- [ABOUT THIS EXERCISE]
Would you return each record that follows word for word, without its pictures?

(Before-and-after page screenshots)
• • •

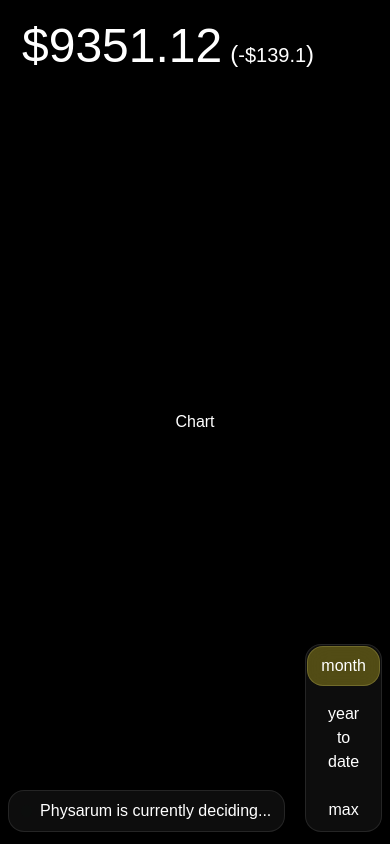
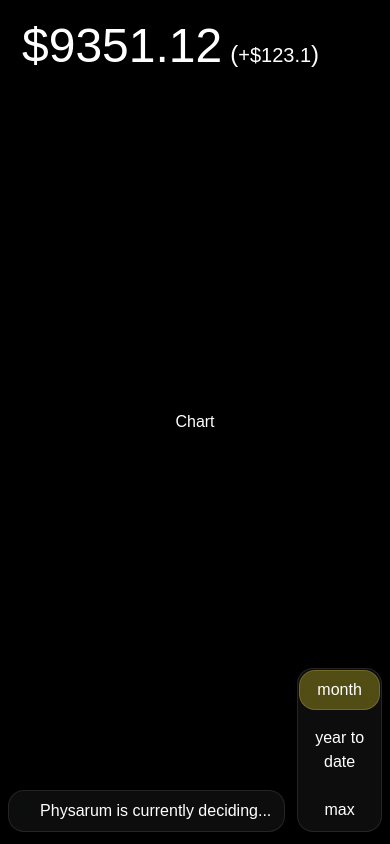
Before and after one commit to NikhilaGurusinghe/slime-mould-stock-dashboard, a Next.js app: page / in a window 390 px wide. Built offline with nearby package versions, Linux system fonts and the light colour scheme; a web font is replaced by a local one.

Commit message:
consolidating controls into single component

```diff
--- /dev/null
+++ b/src/app/components/homepage-controls.tsx
@@ -0,0 +1,57 @@
+"use client";
+
+import { useState } from "react";
+import PortfolioExplorer from "./portfolio-explorer";
+import SlimeStatusHistory from "./slime-status-history";
+import Tabs from "./tabs";
+
+export default function HomepageControls(props: {
+  balance: number;
+  profitAndLoss: number;
+}) {
+  const [isExplorerOpen, setIsExplorerOpen] = useState<boolean>(false);
+  const [isStatusOpen, setIsStatusOpen] = useState<boolean>(false);
+
+  return (
+    <div className="absolute inset-0 w-full h-full flex flex-col items-start justify-between p-5 md:p-10">
+      <div className="flex flex-row gap-x-6 z-100 justify-start text-xl items-center underline-offset-6">
+        <h1 className="sr-only">Dashboard</h1>
+        <PortfolioExplorer
+          isOpen={isExplorerOpen}
+          setIsOpen={(value: boolean) => {
+            if (value === true && isStatusOpen) {
+              setIsStatusOpen(false);
+            }
+            setIsExplorerOpen(value);
+          }}
+          balance={props.balance}
+          profitAndLoss={props.profitAndLoss}
+        />
+      </div>
+
+      <div className="flex flex-row w-full items-end justify-between -mb-2 gap-x">
+        <SlimeStatusHistory
+        isOpen={isStatusOpen}
+        setIsOpen={(value: boolean) => {
+            if (value === true && isExplorerOpen) {
+              setIsExplorerOpen(false);
+            }
+            setIsStatusOpen(value);
+          }}
+          statuses={[
+            {
+              status: "Physarum is currently deciding...",
+              statusColour: "#4efa7b",
+              date: 12345,
+              message: "Physarum has made a decision",
+              subMessage: "Decided to buy stock A",
+              image: "test",
+              iconName: "decision",
+            },
+          ]}
+        />
+        <Tabs tabButtonNames={["month", "year to date", "max"]} />
+      </div>
+    </div>
+  );
+}
--- a/src/app/components/portfolio-explorer.tsx
+++ b/src/app/components/portfolio-explorer.tsx
@@ -1,28 +1,28 @@
 "use client";
 
 import clsx from "clsx";
-import { useState } from "react";
+import type { Dispatch, SetStateAction } from "react";
 
 export default function PortfolioExplorer(props: {
   balance: number;
   profitAndLoss: number;
+  isOpen: boolean;
+  setIsOpen: (value: boolean) => void;
 }) {
-  const [isOpen, setIsOpen] = useState<boolean>(false);
-
   return (
     <div
       className={clsx(
         "flex flex-col gap-y-2 transition-all border border-transparent transition-discrete rounded-4xl",
-        !isOpen &&
+        !props.isOpen &&
           "hover:px-5 hover:-ml-5 hover:py-3 hover:-mt-3 hover:border-(--color-highlight-border)/20 hover:bg-(--color-highlight)/30 hover:backdrop-blur-md",
-        isOpen &&
+        props.isOpen &&
           "px-5 -ml-5 py-3 -mt-3 border-(--color-highlight-border)/20 bg-(--color-highlight)/30 border backdrop-blur-md",
       )}
     >
       <button
         type="button"
         className="flex flex-row pl-5 -ml-5 pt-3 -mt-3 text-5xl md:text-7xl items-baseline justify-baseline font-medium cursor-pointer rounded-4xl border-transparent border"
-        onClick={() => setIsOpen((prevValue) => !prevValue)}
+        onClick={() => props.setIsOpen(!props.isOpen)}
       >
         <span className="sr-only">view all portfolio assets</span>
         <span className="font-stretch-103%">$</span>
@@ -40,7 +40,7 @@ export default function PortfolioExplorer(props: {
           )
         </span>
       </button>
-      {isOpen && (
+      {props.isOpen && (
         <div className="flex flex-col items-center justify-center w-full h-70 border border-white">
           pie chart
         </div>
--- a/src/app/components/slime-status-history.tsx
+++ b/src/app/components/slime-status-history.tsx
@@ -15,8 +15,9 @@ export type SlimeStatusAndHistory = {
 
 export default function SlimeStatusHistory(props: {
   statuses: SlimeStatusAndHistory[];
+  isOpen: boolean;
+  setIsOpen: (value: boolean) => void;
 }) {
-  const [isClosed, setIsClosed] = useState<boolean>(false);
 
   const prevSlimeStatus: SlimeStatusAndHistory =
     props.statuses.length >= 2
@@ -34,8 +35,8 @@ export default function SlimeStatusHistory(props: {
     props.statuses[props.statuses.length - 1];
 
   return (
-    <div className="relative flex flex-col md:text-lg px-3 py-2 -ml-3 max-w-full md:max-w-1/2 mr-2 items-start justify-start transition-all bg-white/5 border-white/10 hover:bg-(--color-highlight)/30 border border-transparent hover:border-(--color-highlight-border)/20 rounded-2xl">
-      {isClosed && (
+    <div className="relative flex flex-col md:text-lg px-3 py-2 -ml-3 max-w-full md:max-w-1/2 items-start justify-start transition-all bg-white/5 border-white/10 hover:bg-(--color-highlight)/30 border border-transparent hover:border-(--color-highlight-border)/20 rounded-2xl">
+      {props.isOpen && (
         <div className="overflow-y-auto">
           asdsadssssssssssssssssssssssssssssssssssssssssssssssssss
         </div>
@@ -53,7 +54,7 @@ export default function SlimeStatusHistory(props: {
       </span>
       <button
         type="button"
-        onClick={() => setIsClosed((prevValue) => !prevValue)}
+        onClick={() => props.setIsOpen(!props.isOpen)}
         key={lastSlimeStatus.date}
         className="cursor-pointer flex flex-row gap-x-2 items-center w-full justify-start animate-rotateX-in [animation-delay:calc(var(--rotateX-duration)/8)]"
       >
--- a/src/app/page.tsx
+++ b/src/app/page.tsx
@@ -1,3 +1,4 @@
+import HomepageControls from "./components/homepage-controls";
 import PortfolioExplorer from "./components/portfolio-explorer";
 import SlimeStatusHistory from "./components/slime-status-history";
 import Tabs from "./components/tabs";
@@ -6,29 +7,7 @@ export default function Home() {
   const balance: number = 9351.12;
   return (
     <div className="relative flex flex-col h-full w-full items-center justify-center">
-      <div className="absolute inset-0 w-full h-full flex flex-col items-start justify-between p-5 md:p-10">
-        <div className="flex flex-row gap-x-6 z-100 justify-start text-xl items-center underline-offset-6">
-          <h1 className="sr-only">Dashboard</h1>
-          <PortfolioExplorer balance={balance} profitAndLoss={-139.1} />
-        </div>
-
-        <div className="flex flex-row w-full items-end justify-between -mb-2">
-          <SlimeStatusHistory
-            statuses={[
-              {
-                status: "Physarum is currently deciding...",
-                statusColour: "#4efa7b",
-                date: 12345,
-                message: "Physarum has made a decision",
-                subMessage: "Decided to buy stock A",
-                image: "test",
-                iconName: "decision",
-              },
-            ]}
-          />
-          <Tabs tabButtonNames={["month", "year to date", "max"]} />
-        </div>
-      </div>
+      <HomepageControls balance={balance} profitAndLoss={123.1} />
 
       <main
         id="content"
```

• • •

- [REPLY]
Before and after one commit to NikhilaGurusinghe/slime-mould-stock-dashboard, a Next.js app: page / in a window 390 px wide. Built offline with nearby package versions, Linux system fonts and the light colour scheme; a web font is replaced by a local one.

Commit message:
consolidating controls into single component

```diff
--- /dev/null
+++ b/src/app/components/homepage-controls.tsx
@@ -0,0 +1,57 @@
+"use client";
+
+import { useState } from "react";
+import PortfolioExplorer from "./portfolio-explorer";
+import SlimeStatusHistory from "./slime-status-history";
+import Tabs from "./tabs";
+
+export default function HomepageControls(props: {
+  balance: number;
+  profitAndLoss: number;
+}) {
+  const [isExplorerOpen, setIsExplorerOpen] = useState<boolean>(false);
+  const [isStatusOpen, setIsStatusOpen] = useState<boolean>(false);
+
+  return (
+    <div className="absolute inset-0 w-full h-full flex flex-col items-start justify-between p-5 md:p-10">
+      <div className="flex flex-row gap-x-6 z-100 justify-start text-xl items-center underline-offset-6">
+        <h1 className="sr-only">Dashboard</h1>
+        <PortfolioExplorer
+          isOpen={isExplorerOpen}
+          setIsOpen={(value: boolean) => {
+            if (value === true && isStatusOpen) {
+              setIsStatusOpen(false);
+            }
+            setIsExplorerOpen(value);
+          }}
+          balance={props.balance}
+          profitAndLoss={props.profitAndLoss}
+        />
+      </div>
+
+      <div className="flex flex-row w-full items-end justify-between -mb-2 gap-x">
+        <SlimeStatusHistory
+        isOpen={isStatusOpen}
+        setIsOpen={(value: boolean) => {
+            if (value === true && isExplorerOpen) {
+              setIsExplorerOpen(false);
+            }
+            setIsStatusOpen(value);
+          }}
+          statuses={[
+            {
+              status: "Physarum is currently deciding...",
+              statusColour: "#4efa7b",
+              date: 12345,
+              message: "Physarum has made a decision",
+              subMessage: "Decided to buy stock A",
+              image: "test",
+              iconName: "decision",
+            },
+          ]}
+        />
+        <Tabs tabButtonNames={["month", "year to date", "max"]} />
+      </div>
+    </div>
+  );
+}
--- a/src/app/components/portfolio-explorer.tsx
+++ b/src/app/components/portfolio-explorer.tsx
@@ -1,28 +1,28 @@
 "use client";
 
 import clsx from "clsx";
-import { useState } from "react";
+import type { Dispatch, SetStateAction } from "react";
 
 export default function PortfolioExplorer(props: {
   balance: number;
   profitAndLoss: number;
+  isOpen: boolean;
+  setIsOpen: (value: boolean) => void;
 }) {
-  const [isOpen, setIsOpen] = useState<boolean>(false);
-
   return (
     <div
       className={clsx(
         "flex flex-col gap-y-2 transition-all border border-transparent transition-discrete rounded-4xl",
-        !isOpen &&
+        !props.isOpen &&
           "hover:px-5 hover:-ml-5 hover:py-3 hover:-mt-3 hover:border-(--color-highlight-border)/20 hover:bg-(--color-highlight)/30 hover:backdrop-blur-md",
-        isOpen &&
+        props.isOpen &&
           "px-5 -ml-5 py-3 -mt-3 border-(--color-highlight-border)/20 bg-(--color-highlight)/30 border backdrop-blur-md",
       )}
     >
       <button
         type="button"
         className="flex flex-row pl-5 -ml-5 pt-3 -mt-3 text-5xl md:text-7xl items-baseline justify-baseline font-medium cursor-pointer rounded-4xl border-transparent border"
-        onClick={() => setIsOpen((prevValue) => !prevValue)}
+        onClick={() => props.setIsOpen(!props.isOpen)}
       >
         <span className="sr-only">view all portfolio assets</span>
         <span className="font-stretch-103%">$</span>
@@ -40,7 +40,7 @@ export default function PortfolioExplorer(props: {
           )
         </span>
       </button>
-      {isOpen && (
+      {props.isOpen && (
         <div className="flex flex-col items-center justify-center w-full h-70 border border-white">
           pie chart
         </div>
--- a/src/app/components/slime-status-history.tsx
+++ b/src/app/components/slime-status-history.tsx
@@ -15,8 +15,9 @@ export type SlimeStatusAndHistory = {
 
 export default function SlimeStatusHistory(props: {
   statuses: SlimeStatusAndHistory[];
+  isOpen: boolean;
+  setIsOpen: (value: boolean) => void;
 }) {
-  const [isClosed, setIsClosed] = useState<boolean>(false);
 
   const prevSlimeStatus: SlimeStatusAndHistory =
     props.statuses.length >= 2
@@ -34,8 +35,8 @@ export default function SlimeStatusHistory(props: {
     props.statuses[props.statuses.length - 1];
 
   return (
-    <div className="relative flex flex-col md:text-lg px-3 py-2 -ml-3 max-w-full md:max-w-1/2 mr-2 items-start justify-start transition-all bg-white/5 border-white/10 hover:bg-(--color-highlight)/30 border border-transparent hover:border-(--color-highlight-border)/20 rounded-2xl">
-      {isClosed && (
+    <div className="relative flex flex-col md:text-lg px-3 py-2 -ml-3 max-w-full md:max-w-1/2 items-start justify-start transition-all bg-white/5 border-white/10 hover:bg-(--color-highlight)/30 border border-transparent hover:border-(--color-highlight-border)/20 rounded-2xl">
+      {props.isOpen && (
         <div className="overflow-y-auto">
           asdsadssssssssssssssssssssssssssssssssssssssssssssssssss
         </div>
@@ -53,7 +54,7 @@ export default function SlimeStatusHistory(props: {
       </span>
       <button
         type="button"
-        onClick={() => setIsClosed((prevValue) => !prevValue)}
+        onClick={() => props.setIsOpen(!props.isOpen)}
         key={lastSlimeStatus.date}
         className="cursor-pointer flex flex-row gap-x-2 items-center w-full justify-start animate-rotateX-in [animation-delay:calc(var(--rotateX-duration)/8)]"
       >
--- a/src/app/page.tsx
+++ b/src/app/page.tsx
@@ -1,3 +1,4 @@
+import HomepageControls from "./components/homepage-controls";
 import PortfolioExplorer from "./components/portfolio-explorer";
 import SlimeStatusHistory from "./components/slime-status-history";
 import Tabs from "./components/tabs";
@@ -6,29 +7,7 @@ export default function Home() {
   const balance: number = 9351.12;
   return (
     <div className="relative flex flex-col h-full w-full items-center justify-center">
-      <div className="absolute inset-0 w-full h-full flex flex-col items-start justify-between p-5 md:p-10">
-        <div className="flex flex-row gap-x-6 z-100 justify-start text-xl items-center underline-offset-6">
-          <h1 className="sr-only">Dashboard</h1>
-          <PortfolioExplorer balance={balance} profitAndLoss={-139.1} />
-        </div>
-
-        <div className="flex flex-row w-full items-end justify-between -mb-2">
-          <SlimeStatusHistory
-            statuses={[
-              {
-                status: "Physarum is currently deciding...",
-                statusColour: "#4efa7b",
-                date: 12345,
-                message: "Physarum has made a decision",
-                subMessage: "Decided to buy stock A",
-                image: "test",
-                iconName: "decision",
-              },
-            ]}
-          />
-          <Tabs tabButtonNames={["month", "year to date", "max"]} />
-        </div>
-      </div>
+      <HomepageControls balance={balance} profitAndLoss={123.1} />
 
       <main
         id="content"
```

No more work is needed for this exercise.